It has been quite a long time since China is being using a specific set of rules on the Internet known a Firewall to prevent its users from accessing foreign websites to that they remain safe from threats.
But in a recent series of attacks on websites that try to help Internet users in China circumvent this censorship, the Great Firewall appears to have been used instead as a weapon, diverting a portion of the torrents of Internet traffic that flow through it to overload targeted websites.
However, the nation is somewhere harming their own company, Baidu. This attack will, in advance harm the advertising and analytics traffic intended for Baidu, China’s biggest Search Engine. The huge flow of traffic has the effect of crashing the sites.

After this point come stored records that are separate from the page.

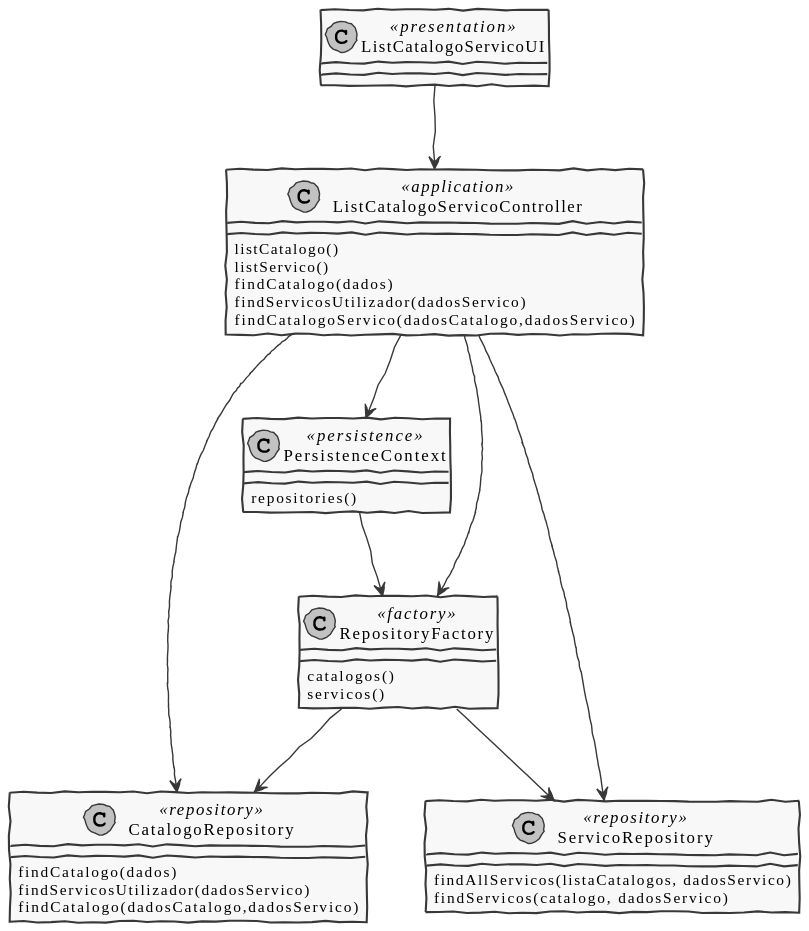
The PlantUML diagram docs/US3001/CD3001.svg in pedrolemos4/LAPR4, before a commit.
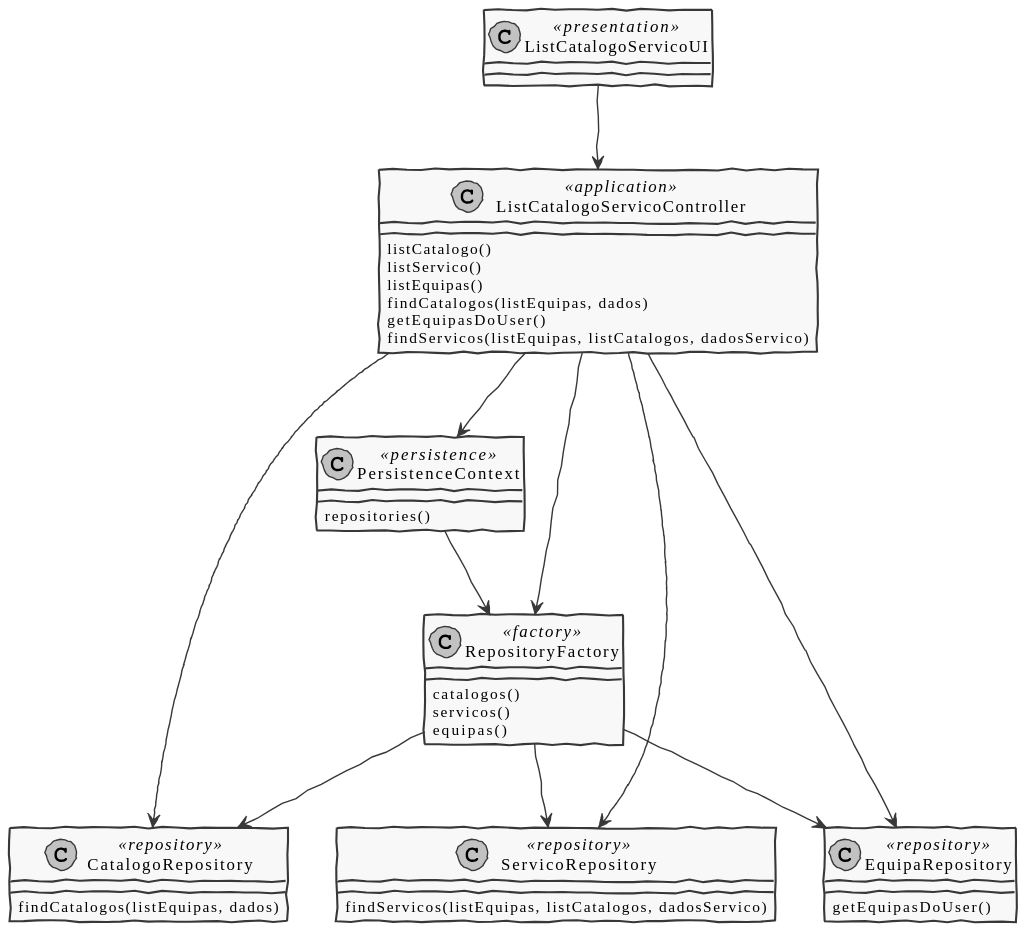
The same diagram one commit later.

Change to the diagram source:
```diff
@@ -11,32 +11,36 @@
 class RepositoryFactory <<factory>>
 class CatalogoRepository <<repository>>
 class ServicoRepository <<repository>>
+class EquipaRepository <<repository>>
 
 
 ListCatalogoServicoUI --> ListCatalogoServicoController
 ListCatalogoServicoController : listCatalogo()
 ListCatalogoServicoController : listServico()
+ListCatalogoServicoController : listEquipas()
 
-ListCatalogoServicoController : findCatalogo(dados)
-ListCatalogoServicoController : findServicosUtilizador(dadosServico)
-ListCatalogoServicoController : findCatalogoServico(dadosCatalogo,dadosServico)
+ListCatalogoServicoController : findCatalogos(listEquipas, dados)
+ListCatalogoServicoController : getEquipasDoUser()
+ListCatalogoServicoController : findServicos(listEquipas, listCatalogos, dadosServico)
 
 ListCatalogoServicoController --> CatalogoRepository
 ListCatalogoServicoController --> ServicoRepository
+ListCatalogoServicoController --> EquipaRepository
 ListCatalogoServicoController --> PersistenceContext
 PersistenceContext : repositories()
 ListCatalogoServicoController --> RepositoryFactory
 RepositoryFactory : catalogos()
 RepositoryFactory : servicos()
+RepositoryFactory : equipas()
 
 PersistenceContext --> RepositoryFactory
 RepositoryFactory --> CatalogoRepository
 RepositoryFactory --> ServicoRepository
+RepositoryFactory --> EquipaRepository
 
-CatalogoRepository : findCatalogo(dados)
-CatalogoRepository : findServicosUtilizador(dadosServico)
-CatalogoRepository : findCatalogo(dadosCatalogo,dadosServico)
+EquipaRepository : getEquipasDoUser()
 
-ServicoRepository : findAllServicos(listaCatalogos, dadosServico)
-ServicoRepository : findServicos(catalogo, dadosServico)
+CatalogoRepository : findCatalogos(listEquipas, dados)
+
+ServicoRepository : findServicos(listEquipas, listCatalogos, dadosServico)
 @enduml
```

This effective, new, and cheap strategy shows how it’s being an difficult task for Bejing to manage web traffic with the aim of encouraging the growth of its tech sector. Since GitHub is fully encrypted, it is difficult for the local web filters in China to locate and apply codes that are useful for programmers. In 2013, when the nation imposed complete ban of GitHub, it caused a lot of trouble to the web publishers and engineers, forcing the government to unblock it again.

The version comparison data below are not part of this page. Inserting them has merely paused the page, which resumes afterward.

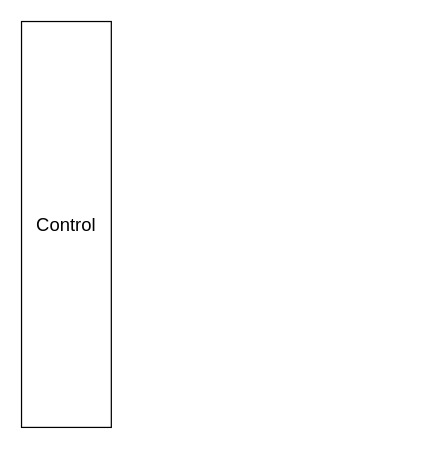
Above: CPU.drawio in ZYNsama666/BackUp (draw.io), before the change. Source tidied: cells renumbered, new cells numbered last; positions are measured from the earlier drawing's top-left corner, leaving out a move shared by most shapes. Both pictures are drawn from the tidied source at 123%, with x=0, y=0 at pixel (21, 21).
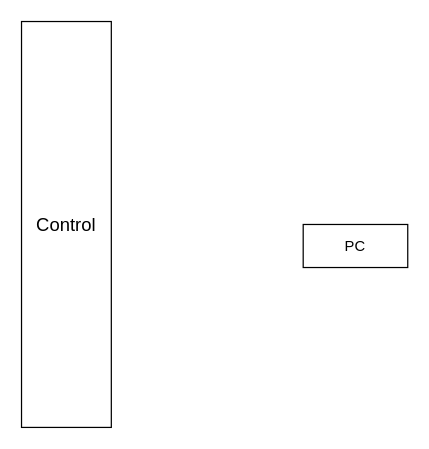
The same diagram, later.

Change to the diagram source:
```diff
@@
 <mxGraphModel>
   <root>
     <mxCell id="0" />
     <mxCell id="1" parent="0" />
     <mxCell id="2" value="&lt;font style=&quot;font-size: 15px;&quot;&gt;Control&lt;/font&gt;" style="rounded=0;whiteSpace=wrap;html=1;" parent="1" vertex="1">
       <mxGeometry width="73" height="330" as="geometry" />
     </mxCell>
+    <mxCell id="3" value="PC" style="rounded=0;whiteSpace=wrap;html=1;" parent="1" vertex="1">
+      <mxGeometry x="229" y="165" width="85" height="35" as="geometry" />
+    </mxCell>
   </root>
 </mxGraphModel>
```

Eileen Murphy, a spokeswoman for The Times, declined to comment on the attacks.
“This is a huge problem for free expression,” said Lokman Tsui, an assistant professor at the Chinese University of Hong Kong. He added that these attacks could lead sites like GitHub to decide it is too much trouble to host content deemed problematic by China.

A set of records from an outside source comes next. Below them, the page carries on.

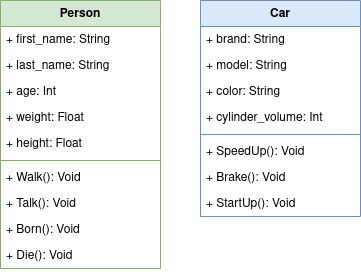
Above: diagramas_clase/Diagrama-clase-practica1.drawio.png in JesusLugo2002/ETS (draw.io), before the change. Source tidied: cells renumbered, new cells last; positions are measured from the earlier drawing's top-left corner, leaving out a move shared by most shapes.
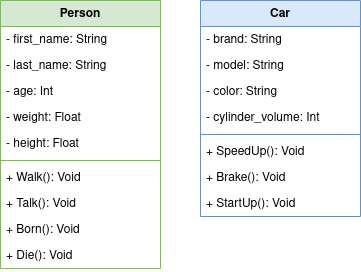
Later version of the same file.

Change to the diagram source:
```diff
@@ -5,19 +5,19 @@
     <mxCell id="2" value="Person" style="swimlane;fontStyle=1;align=center;verticalAlign=top;horizontal=1;startSize=26;whiteSpace=wrap;html=1;fillColor=#d5e8d4;strokeColor=#82b366;" parent="1" vertex="1">
       <mxGeometry width="160" height="268" as="geometry" />
     </mxCell>
-    <mxCell id="3" value="&lt;div&gt;+ first_name: String&lt;/div&gt;" style="text;strokeColor=none;fillColor=none;align=left;verticalAlign=top;spacingLeft=4;spacingRight=4;overflow=hidden;whiteSpace=wrap;html=1;" parent="2" vertex="1">
+    <mxCell id="3" value="&lt;div&gt;- first_name: String&lt;/div&gt;" style="text;strokeColor=none;fillColor=none;align=left;verticalAlign=top;spacingLeft=4;spacingRight=4;overflow=hidden;whiteSpace=wrap;html=1;" parent="2" vertex="1">
       <mxGeometry y="26" width="160" height="26" as="geometry" />
     </mxCell>
-    <mxCell id="4" value="&lt;div&gt;+ last_name: String&lt;/div&gt;" style="text;strokeColor=none;fillColor=none;align=left;verticalAlign=top;spacingLeft=4;spacingRight=4;overflow=hidden;whiteSpace=wrap;html=1;" parent="2" vertex="1">
+    <mxCell id="4" value="&lt;div&gt;- last_name: String&lt;/div&gt;" style="text;strokeColor=none;fillColor=none;align=left;verticalAlign=top;spacingLeft=4;spacingRight=4;overflow=hidden;whiteSpace=wrap;html=1;" parent="2" vertex="1">
       <mxGeometry y="52" width="160" height="26" as="geometry" />
     </mxCell>
-    <mxCell id="5" value="+ age: Int" style="text;strokeColor=none;fillColor=none;align=left;verticalAlign=top;spacingLeft=4;spacingRight=4;overflow=hidden;whiteSpace=wrap;html=1;" parent="2" vertex="1">
+    <mxCell id="5" value="- age: Int" style="text;strokeColor=none;fillColor=none;align=left;verticalAlign=top;spacingLeft=4;spacingRight=4;overflow=hidden;whiteSpace=wrap;html=1;" parent="2" vertex="1">
       <mxGeometry y="78" width="160" height="26" as="geometry" />
     </mxCell>
-    <mxCell id="6" value="+ weight: Float" style="text;strokeColor=none;fillColor=none;align=left;verticalAlign=top;spacingLeft=4;spacingRight=4;overflow=hidden;whiteSpace=wrap;html=1;" parent="2" vertex="1">
+    <mxCell id="6" value="- weight: Float" style="text;strokeColor=none;fillColor=none;align=left;verticalAlign=top;spacingLeft=4;spacingRight=4;overflow=hidden;whiteSpace=wrap;html=1;" parent="2" vertex="1">
       <mxGeometry y="104" width="160" height="26" as="geometry" />
     </mxCell>
-    <mxCell id="7" value="+ height: Float" style="text;strokeColor=none;fillColor=none;align=left;verticalAlign=top;spacingLeft=4;spacingRight=4;overflow=hidden;whiteSpace=wrap;html=1;" parent="2" vertex="1">
+    <mxCell id="7" value="- height: Float" style="text;strokeColor=none;fillColor=none;align=left;verticalAlign=top;spacingLeft=4;spacingRight=4;overflow=hidden;whiteSpace=wrap;html=1;" parent="2" vertex="1">
       <mxGeometry y="130" width="160" height="26" as="geometry" />
     </mxCell>
     <mxCell id="8" style="line;strokeWidth=1;fillColor=none;align=left;verticalAlign=middle;spacingTop=-1;spacingLeft=3;spacingRight=3;labelPosition=right;strokeColor=inherit;" parent="2" vertex="1">
@@ -38,16 +38,16 @@
     <mxCell id="13" value="Car" style="swimlane;fontStyle=1;align=center;verticalAlign=top;horizontal=1;startSize=26;whiteSpace=wrap;html=1;fillColor=#dae8fc;strokeColor=#6c8ebf;" parent="1" vertex="1">
       <mxGeometry x="200" width="160" height="216" as="geometry" />
     </mxCell>
-    <mxCell id="14" value="&lt;div&gt;+ brand: String&lt;/div&gt;" style="text;strokeColor=none;fillColor=none;align=left;verticalAlign=top;spacingLeft=4;spacingRight=4;overflow=hidden;whiteSpace=wrap;html=1;" parent="13" vertex="1">
+    <mxCell id="14" value="&lt;div&gt;- brand: String&lt;/div&gt;" style="text;strokeColor=none;fillColor=none;align=left;verticalAlign=top;spacingLeft=4;spacingRight=4;overflow=hidden;whiteSpace=wrap;html=1;" parent="13" vertex="1">
       <mxGeometry y="26" width="160" height="26" as="geometry" />
     </mxCell>
-    <mxCell id="15" value="+ model: String" style="text;strokeColor=none;fillColor=none;align=left;verticalAlign=top;spacingLeft=4;spacingRight=4;overflow=hidden;whiteSpace=wrap;html=1;" parent="13" vertex="1">
+    <mxCell id="15" value="- model: String" style="text;strokeColor=none;fillColor=none;align=left;verticalAlign=top;spacingLeft=4;spacingRight=4;overflow=hidden;whiteSpace=wrap;html=1;" parent="13" vertex="1">
       <mxGeometry y="52" width="160" height="26" as="geometry" />
     </mxCell>
-    <mxCell id="16" value="+ color: String" style="text;strokeColor=none;fillColor=none;align=left;verticalAlign=top;spacingLeft=4;spacingRight=4;overflow=hidden;whiteSpace=wrap;html=1;" parent="13" vertex="1">
+    <mxCell id="16" value="- color: String" style="text;strokeColor=none;fillColor=none;align=left;verticalAlign=top;spacingLeft=4;spacingRight=4;overflow=hidden;whiteSpace=wrap;html=1;" parent="13" vertex="1">
       <mxGeometry y="78" width="160" height="26" as="geometry" />
     </mxCell>
-    <mxCell id="17" value="+ cylinder_volume: Int" style="text;strokeColor=none;fillColor=none;align=left;verticalAlign=top;spacingLeft=4;spacingRight=4;overflow=hidden;whiteSpace=wrap;html=1;" parent="13" vertex="1">
+    <mxCell id="17" value="- cylinder_volume: Int" style="text;strokeColor=none;fillColor=none;align=left;verticalAlign=top;spacingLeft=4;spacingRight=4;overflow=hidden;whiteSpace=wrap;html=1;" parent="13" vertex="1">
       <mxGeometry y="104" width="160" height="26" as="geometry" />
     </mxCell>
     <mxCell id="18" style="line;strokeWidth=1;fillColor=none;align=left;verticalAlign=middle;spacingTop=-1;spacingLeft=3;spacingRight=3;labelPosition=right;strokeColor=inherit;" parent="13" vertex="1">
```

“This is a message to the people who maintain GitHub: Either you kick out GreatFire and The New York Times, or we’ll keep this up,” said Mikko Hypponen, the chief research officer at the security firm F-Secure.